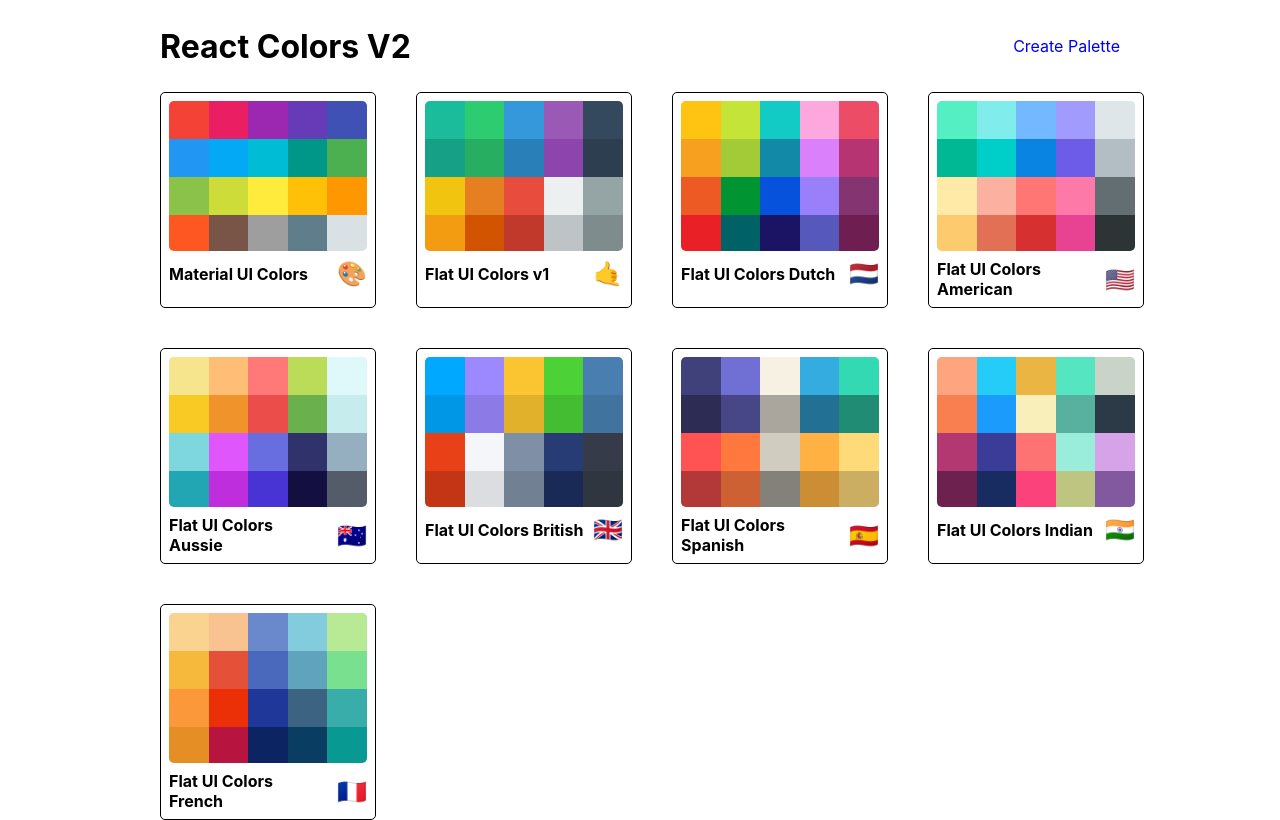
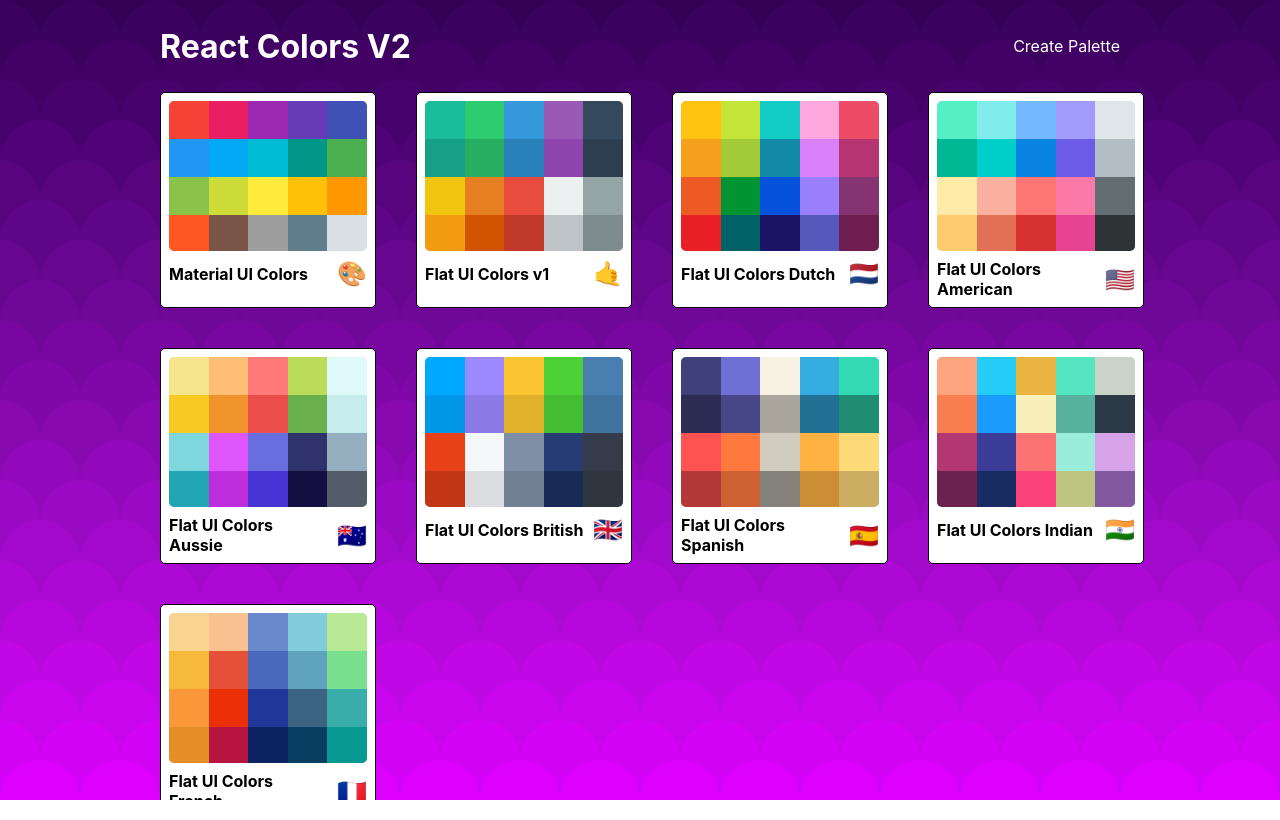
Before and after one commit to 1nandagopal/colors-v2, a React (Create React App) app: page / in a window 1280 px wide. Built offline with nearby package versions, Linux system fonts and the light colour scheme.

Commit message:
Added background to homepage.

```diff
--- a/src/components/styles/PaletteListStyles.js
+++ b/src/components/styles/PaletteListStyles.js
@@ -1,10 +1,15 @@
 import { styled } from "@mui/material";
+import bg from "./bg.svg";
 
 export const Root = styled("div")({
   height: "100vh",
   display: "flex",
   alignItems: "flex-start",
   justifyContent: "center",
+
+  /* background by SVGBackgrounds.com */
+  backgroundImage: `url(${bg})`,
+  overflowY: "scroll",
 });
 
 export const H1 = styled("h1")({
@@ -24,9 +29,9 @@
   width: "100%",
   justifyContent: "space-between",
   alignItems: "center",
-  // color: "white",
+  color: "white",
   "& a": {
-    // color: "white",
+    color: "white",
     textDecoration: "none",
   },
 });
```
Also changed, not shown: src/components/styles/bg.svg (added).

···

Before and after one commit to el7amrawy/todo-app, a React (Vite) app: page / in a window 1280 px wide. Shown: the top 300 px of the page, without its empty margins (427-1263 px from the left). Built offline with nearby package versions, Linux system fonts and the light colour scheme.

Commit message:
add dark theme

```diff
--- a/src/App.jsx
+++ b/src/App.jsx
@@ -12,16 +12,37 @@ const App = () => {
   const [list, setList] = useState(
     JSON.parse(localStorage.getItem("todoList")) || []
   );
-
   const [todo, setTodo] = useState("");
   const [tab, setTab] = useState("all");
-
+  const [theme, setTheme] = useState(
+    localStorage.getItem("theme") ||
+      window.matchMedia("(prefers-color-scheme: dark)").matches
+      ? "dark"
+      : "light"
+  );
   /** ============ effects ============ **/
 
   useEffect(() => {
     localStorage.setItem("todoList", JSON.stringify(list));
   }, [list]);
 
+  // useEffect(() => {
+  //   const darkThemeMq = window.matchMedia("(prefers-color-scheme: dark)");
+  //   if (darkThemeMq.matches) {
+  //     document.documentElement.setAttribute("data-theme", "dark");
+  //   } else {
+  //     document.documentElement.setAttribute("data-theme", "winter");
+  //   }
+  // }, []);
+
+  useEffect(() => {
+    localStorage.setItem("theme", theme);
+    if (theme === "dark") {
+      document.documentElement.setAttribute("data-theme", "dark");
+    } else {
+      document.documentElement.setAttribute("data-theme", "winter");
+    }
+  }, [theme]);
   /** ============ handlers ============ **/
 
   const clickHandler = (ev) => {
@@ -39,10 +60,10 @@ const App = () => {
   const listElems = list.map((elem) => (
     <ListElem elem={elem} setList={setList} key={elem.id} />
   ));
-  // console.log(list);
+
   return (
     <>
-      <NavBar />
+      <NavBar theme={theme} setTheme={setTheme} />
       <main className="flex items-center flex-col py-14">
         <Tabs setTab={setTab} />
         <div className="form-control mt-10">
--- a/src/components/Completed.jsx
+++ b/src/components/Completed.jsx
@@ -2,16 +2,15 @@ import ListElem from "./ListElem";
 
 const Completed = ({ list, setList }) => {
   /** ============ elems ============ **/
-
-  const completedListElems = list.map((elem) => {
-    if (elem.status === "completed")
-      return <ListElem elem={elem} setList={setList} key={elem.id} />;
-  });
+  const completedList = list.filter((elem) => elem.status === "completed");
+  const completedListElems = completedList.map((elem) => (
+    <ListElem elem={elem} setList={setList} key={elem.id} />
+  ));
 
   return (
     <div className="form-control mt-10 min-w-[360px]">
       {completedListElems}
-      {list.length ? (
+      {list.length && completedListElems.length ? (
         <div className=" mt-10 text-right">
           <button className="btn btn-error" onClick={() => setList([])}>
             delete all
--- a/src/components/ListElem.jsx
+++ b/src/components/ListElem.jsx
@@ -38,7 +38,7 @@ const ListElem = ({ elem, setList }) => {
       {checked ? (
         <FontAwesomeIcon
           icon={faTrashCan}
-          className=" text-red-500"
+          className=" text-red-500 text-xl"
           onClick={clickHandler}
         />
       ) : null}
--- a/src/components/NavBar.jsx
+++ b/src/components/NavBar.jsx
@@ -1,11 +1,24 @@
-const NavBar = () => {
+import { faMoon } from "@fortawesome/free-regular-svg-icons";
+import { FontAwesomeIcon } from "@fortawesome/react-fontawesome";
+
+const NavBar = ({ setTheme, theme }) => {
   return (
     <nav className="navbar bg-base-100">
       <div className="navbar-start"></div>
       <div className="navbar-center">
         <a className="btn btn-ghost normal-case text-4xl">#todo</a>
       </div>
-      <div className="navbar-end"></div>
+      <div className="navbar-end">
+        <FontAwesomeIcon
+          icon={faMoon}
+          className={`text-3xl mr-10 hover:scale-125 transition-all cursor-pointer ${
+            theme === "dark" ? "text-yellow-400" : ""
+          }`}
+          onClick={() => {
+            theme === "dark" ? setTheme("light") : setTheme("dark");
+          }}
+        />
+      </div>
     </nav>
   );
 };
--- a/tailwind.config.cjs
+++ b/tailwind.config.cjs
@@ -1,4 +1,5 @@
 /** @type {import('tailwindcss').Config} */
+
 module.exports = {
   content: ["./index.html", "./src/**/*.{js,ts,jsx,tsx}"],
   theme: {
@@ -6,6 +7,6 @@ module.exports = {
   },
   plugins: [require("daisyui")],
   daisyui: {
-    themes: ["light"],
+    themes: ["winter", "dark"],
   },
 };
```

···

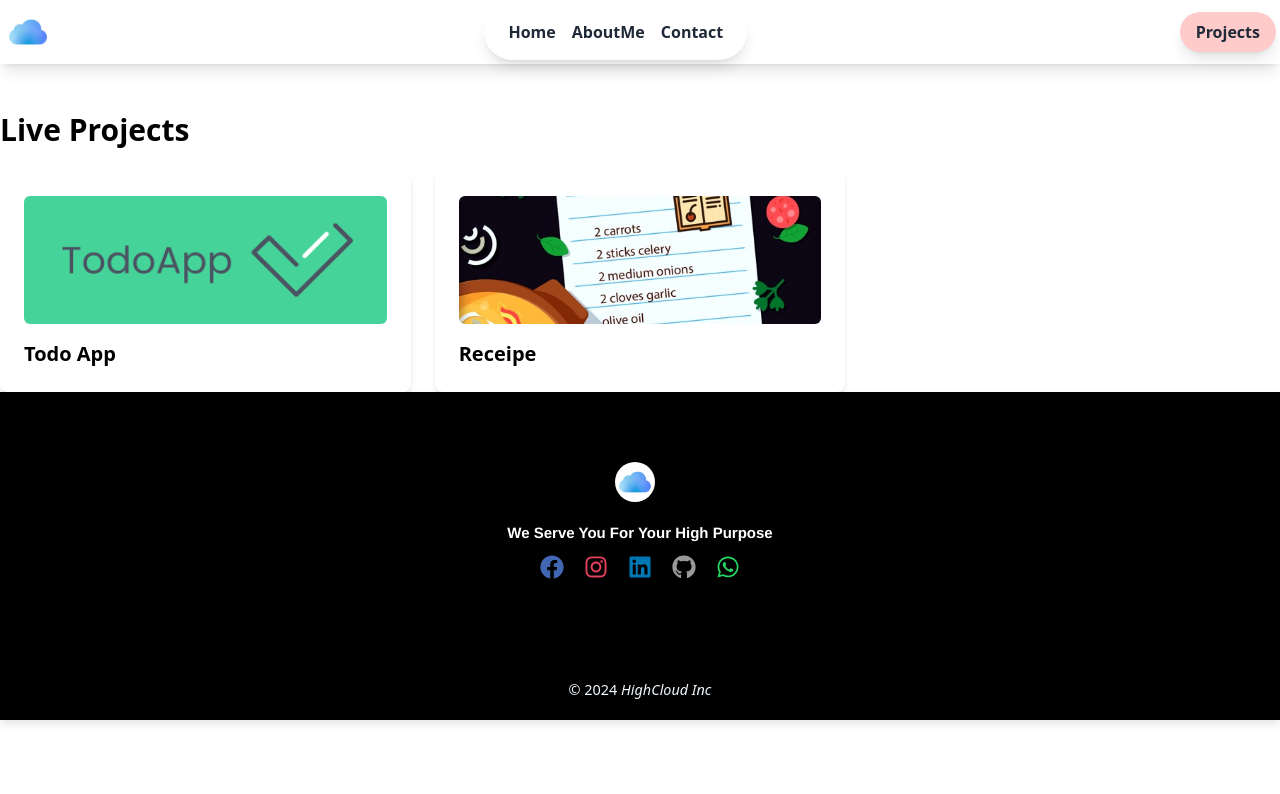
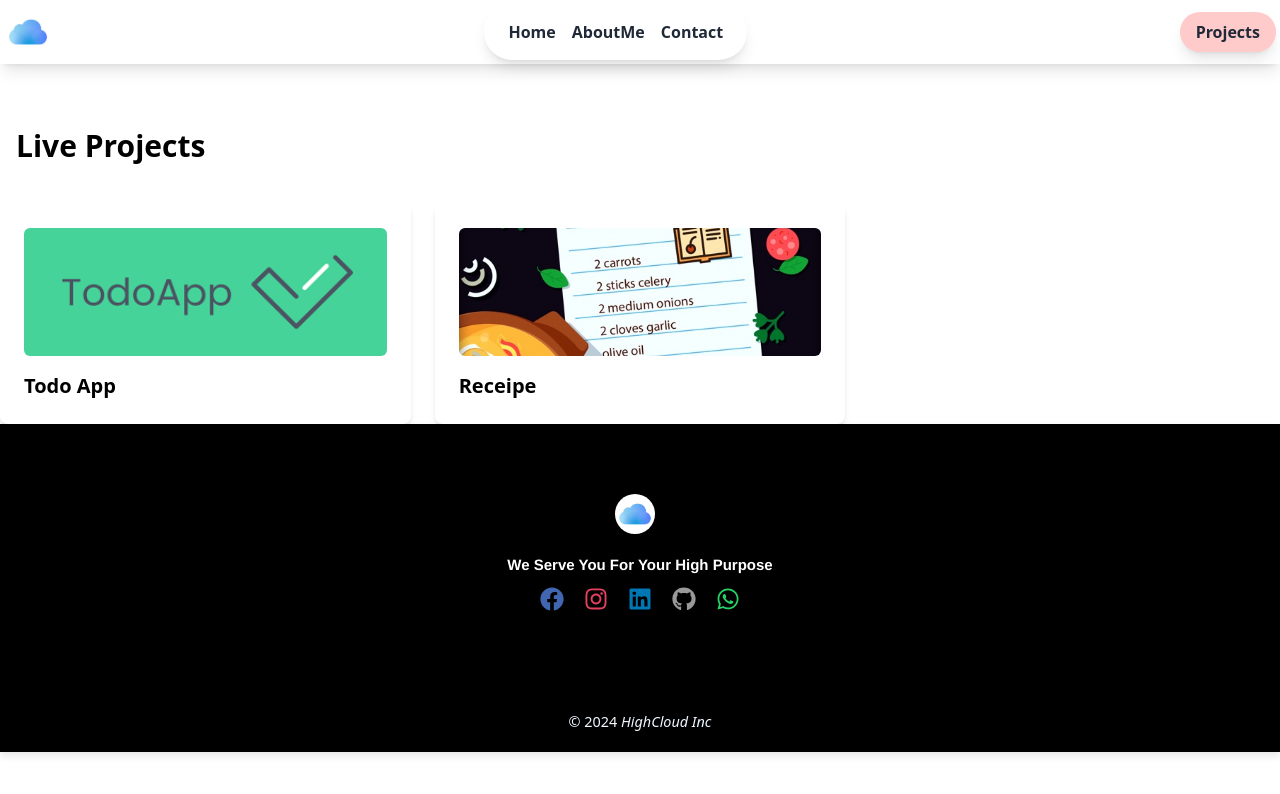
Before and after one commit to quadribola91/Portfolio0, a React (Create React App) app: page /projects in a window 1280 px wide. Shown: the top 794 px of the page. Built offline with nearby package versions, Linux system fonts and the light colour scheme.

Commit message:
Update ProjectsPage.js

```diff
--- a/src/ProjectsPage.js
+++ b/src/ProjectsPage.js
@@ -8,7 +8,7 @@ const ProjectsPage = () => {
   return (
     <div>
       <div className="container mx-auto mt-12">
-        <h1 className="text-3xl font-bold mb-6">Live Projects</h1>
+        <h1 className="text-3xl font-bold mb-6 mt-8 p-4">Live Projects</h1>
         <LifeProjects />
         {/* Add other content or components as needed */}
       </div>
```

···

What needs to be done: Copy every line of the records above that contains "setList".

Response to this task:
   const [list, setList] = useState(
     <ListElem elem={elem} setList={setList} key={elem.id} />
 const Completed = ({ list, setList }) => {
-      return <ListElem elem={elem} setList={setList} key={elem.id} />;
+    <ListElem elem={elem} setList={setList} key={elem.id} />
           <button className="btn btn-error" onClick={() => setList([])}>
@@ -38,7 +38,7 @@ const ListElem = ({ elem, setList }) => {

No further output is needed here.